| Instructions to follow |
Repeat every record word for word and omit the images.

┄┄┄┄┄┄

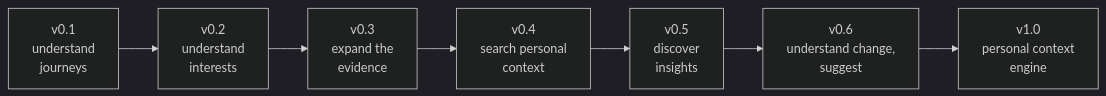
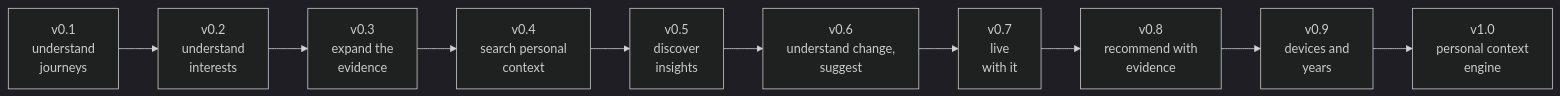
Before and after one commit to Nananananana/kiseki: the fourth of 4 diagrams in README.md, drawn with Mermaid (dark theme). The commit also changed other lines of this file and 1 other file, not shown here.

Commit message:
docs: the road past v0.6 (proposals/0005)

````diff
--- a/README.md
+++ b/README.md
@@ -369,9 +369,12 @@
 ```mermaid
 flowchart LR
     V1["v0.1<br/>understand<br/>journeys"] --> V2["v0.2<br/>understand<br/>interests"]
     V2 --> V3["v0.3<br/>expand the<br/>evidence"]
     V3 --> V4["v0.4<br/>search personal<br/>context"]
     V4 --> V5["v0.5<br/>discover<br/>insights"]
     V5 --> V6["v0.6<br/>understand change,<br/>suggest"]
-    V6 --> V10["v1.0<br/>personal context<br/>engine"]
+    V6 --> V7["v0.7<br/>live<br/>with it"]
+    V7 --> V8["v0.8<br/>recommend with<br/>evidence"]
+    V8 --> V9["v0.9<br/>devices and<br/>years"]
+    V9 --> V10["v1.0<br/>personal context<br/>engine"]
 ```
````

┄┄┄┄┄┄

| Output |
Before and after one commit to Nananananana/kiseki: the fourth of 4 diagrams in README.md, drawn with Mermaid (dark theme). The commit also changed other lines of this file and 1 other file, not shown here.

Commit message:
docs: the road past v0.6 (proposals/0005)

````diff
--- a/README.md
+++ b/README.md
@@ -369,9 +369,12 @@
 ```mermaid
 flowchart LR
     V1["v0.1<br/>understand<br/>journeys"] --> V2["v0.2<br/>understand<br/>interests"]
     V2 --> V3["v0.3<br/>expand the<br/>evidence"]
     V3 --> V4["v0.4<br/>search personal<br/>context"]
     V4 --> V5["v0.5<br/>discover<br/>insights"]
     V5 --> V6["v0.6<br/>understand change,<br/>suggest"]
-    V6 --> V10["v1.0<br/>personal context<br/>engine"]
+    V6 --> V7["v0.7<br/>live<br/>with it"]
+    V7 --> V8["v0.8<br/>recommend with<br/>evidence"]
+    V8 --> V9["v0.9<br/>devices and<br/>years"]
+    V9 --> V10["v1.0<br/>personal context<br/>engine"]
 ```
````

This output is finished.